Anyway, I get like this often, especially on return from a trip. Let’s hope I finally do something about it. And soon. Far too quickly I’ll be back to thinking it’s normal.

patience. and how to learn photog. or just learn.

scancafe2Oh yes, she’s still droning on about scancafe. As if she didn’t have plenty of other things to do in preparation for the trip (clean, organize, photocopy docs, buy stuff like a swim shirt/rashguard so that she dosen’t become one with the many Aussies who develop skin cancer, but does acquire a cute surfer-girl look. Okay, Andrea is making her get one. She like the pink). Okay, sorry, no more third person. I’m reviewing the scancafe images again, now that ‘quality control’ has rescanned and reloaded them. I’m deleting more, whilst trying my very best to be patient. (Shouldn’t this have been done weeks ago?) Instead of sharing the current frustrations, I’ll step back explain how I’m trying to approach this waste use of my time.

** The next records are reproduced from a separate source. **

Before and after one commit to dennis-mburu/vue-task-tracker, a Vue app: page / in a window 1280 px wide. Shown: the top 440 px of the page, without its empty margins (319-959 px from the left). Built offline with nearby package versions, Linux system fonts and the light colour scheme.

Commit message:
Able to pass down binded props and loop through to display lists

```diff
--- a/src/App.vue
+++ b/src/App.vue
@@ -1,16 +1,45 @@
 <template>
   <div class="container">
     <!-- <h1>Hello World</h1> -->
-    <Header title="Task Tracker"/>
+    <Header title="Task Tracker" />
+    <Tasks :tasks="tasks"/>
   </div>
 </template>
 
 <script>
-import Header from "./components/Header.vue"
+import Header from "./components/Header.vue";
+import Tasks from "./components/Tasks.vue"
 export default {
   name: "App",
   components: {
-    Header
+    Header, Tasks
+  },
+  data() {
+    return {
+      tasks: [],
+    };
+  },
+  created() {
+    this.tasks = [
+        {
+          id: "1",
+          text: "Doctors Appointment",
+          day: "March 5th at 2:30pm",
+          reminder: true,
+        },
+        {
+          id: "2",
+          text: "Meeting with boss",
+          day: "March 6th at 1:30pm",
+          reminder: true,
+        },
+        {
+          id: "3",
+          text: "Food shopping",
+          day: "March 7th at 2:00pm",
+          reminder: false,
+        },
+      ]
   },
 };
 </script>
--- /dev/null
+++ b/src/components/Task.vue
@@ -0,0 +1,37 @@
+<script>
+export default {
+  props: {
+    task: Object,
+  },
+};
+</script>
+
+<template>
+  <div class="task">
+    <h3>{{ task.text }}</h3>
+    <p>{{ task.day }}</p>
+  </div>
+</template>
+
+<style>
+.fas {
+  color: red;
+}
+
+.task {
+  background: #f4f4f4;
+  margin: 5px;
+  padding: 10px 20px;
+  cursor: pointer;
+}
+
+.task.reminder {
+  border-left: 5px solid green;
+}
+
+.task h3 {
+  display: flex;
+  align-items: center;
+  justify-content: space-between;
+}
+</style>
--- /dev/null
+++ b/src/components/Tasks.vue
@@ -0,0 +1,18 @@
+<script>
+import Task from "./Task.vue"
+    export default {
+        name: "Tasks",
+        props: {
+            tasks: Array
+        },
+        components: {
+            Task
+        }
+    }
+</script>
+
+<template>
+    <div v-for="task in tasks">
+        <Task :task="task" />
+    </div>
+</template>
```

Looking at almost every image I took from 1998-2003, and deleting the ones I don’t want, I’m trying to note why some work and others don’t. Missed expressions, bad exposures, off compositions obviously kill an image. I’m noticing what I did right and what I didn’t. There is a huge improvement over the years, and I’m hoping this time editing will help me while shooting. I’m also trying to notice what focal lengths I tend toward, and light techniques in difficult lighting.

I find that I learn best by a combination of repetition and osmosis. Instead of writing down notes, I’m just letting my brain take in info passively as I sift through all the images, and let it absorb what makes an image work. It’s a longer process than studying more actively, and there are times I do that as well, but I feel that this method is deeper and longer lasting, because it integrates naturally with what I already know.

I would like a year off (who wouldn’t) to work on photos, thoughts, and yoga. Integrate and develop what little I know. Hmmm.

the next trip: down under

rani elephant sri lanka

Now that I’m almost done with editing and posting the Sri Lanka pics (above, Rani. More in the next post), my free time has been hijacked by planning for the next trip. I bought tickets this week for an eight week trip to Australia, a 40-hr journey to Perth (perhaps more door-to-door), where I’ll meet Andrea. We’ll hang out there awhile and then head south to Margaret River, Esperance, and continue on across to Adelaide, Melbourne, Canberra, and Sydney. Yes, this is a huge trip to be taken in Andrea’s green station wagon, purchased more or less for this sort of trip. I’m excited because I can use some time camping and resting on the beach after so much city life. Will be an adventure if the car breaks down, but that’s all part of the deal. Anyone who tells me this is mad can read about my friend Sherry’s lone bike trip across Australia. I think we can manage it in a car (though that train does look nice).

So I’m a bit behind on finishing up on the Sri Lanka stories. I’d hoped to be finished by now. And scancafe is meant to have my 5,000 some images ready to peruse—in ten days. To divide the free time between finishing and planning is difficult, as plans have a deadline. (Though it might not seem so from my travels, I do work.) I’m hoping to write and edit a bit as I go on this trip, but we’ll see. It is nice to set the laptop down (if not the camera).

Any thoughts (advice, experiences, etc) are very welcome.